Wiltshire residents urged to reduce their risk of Type 2 diabetes
The Healthier You: NHS Diabetes Prevention Programme (NDPP) is launching a Diabetes Prevention week campaign from 16 – 22 April 2018, and Wiltshire residents are being urged to eat healthily and be more active in order to help reduce their risk of type 2 diabetes.
The campaign is also aiming to raise the awareness of the causes of Type 2 diabetes and the complications associated with it.
Diabetes is a long-term condition that affects the body’s ability to process sugar or glucose. Early symptoms of diabetes include feeling very thirsty, feeling very tired and experiencing blurred vision.

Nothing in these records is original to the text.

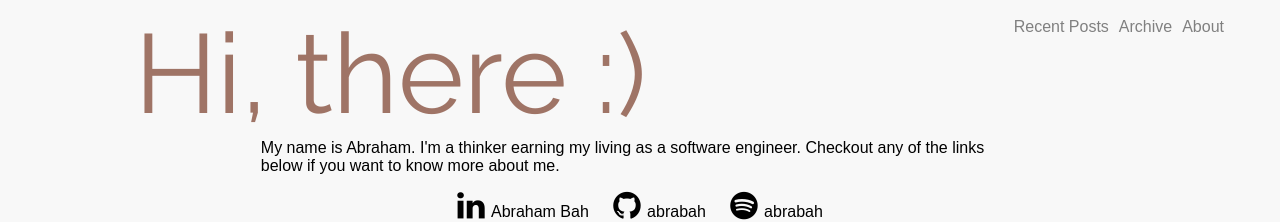
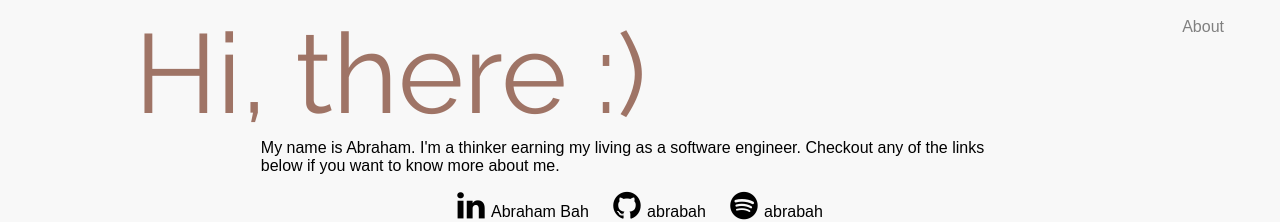
Before and after one commit to abrabah/abrabah.github.io, a Jekyll site: the page built from index.html, in a window 1280 px wide. Shown: the top 222 px of the page. Built offline with Jekyll 4.4.1, drawn with Linux system fonts in a browser that asks for light colours; nearby versions of some CDN libraries.

Commit message:
removed header links. preparing for initial release :)

```diff
--- a/_layouts/default.html
+++ b/_layouts/default.html
@@ -14,8 +14,6 @@
   <!--- <script src="js/scripts.js"></script> -->
 <header>
   <a href="/">About</a>
-  <a href="/archive.html">Archive</a>
-  <a href="/posts.html">Recent Posts</a>
 </header>
 
   {{ content }}
```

Diabetes can have serious health consequences; however, with careful management, people with diabetes can continue to lead full, healthy and active lives.
Type 2 diabetes is linked to lifestyle and it is estimated that over five million people in England are at high risk of developing the condition which in many cases can be prevented, so now more than ever is the time to support people to reduce their risk of developing the condition, as the need for prevention has never been greater.
Dr Andrew Girdher, GP at Box Surgery said,
“The Diabetes Prevention Programme offers a proven approach to support people who have been identified as being at risk to maintain a healthy weight and be more active; two factors which can significantly reduce the risk of developing the condition.
Participants learn how to eat healthily, add physical activity to their routine, manage stress, stay motivated and solve problems that can get in the way of healthy changes.”
If you have been told you are at risk of developing type 2 diabetes, are registered at a GP practice in Wiltshire and haven’t already been referred to the programme, you can ask your GP or nurse to refer you.
If you haven’t been told you are at risk, you could go to www.riskscore.diabetes.co.uk to get an estimate of your risk of developing type 2 diabetes and if you are, ask your GP or practice nurse for a blood test to check your blood sugar levels.
You can find out more about the Diabetes Prevention Programme at www.england.nhs.uk/ndpp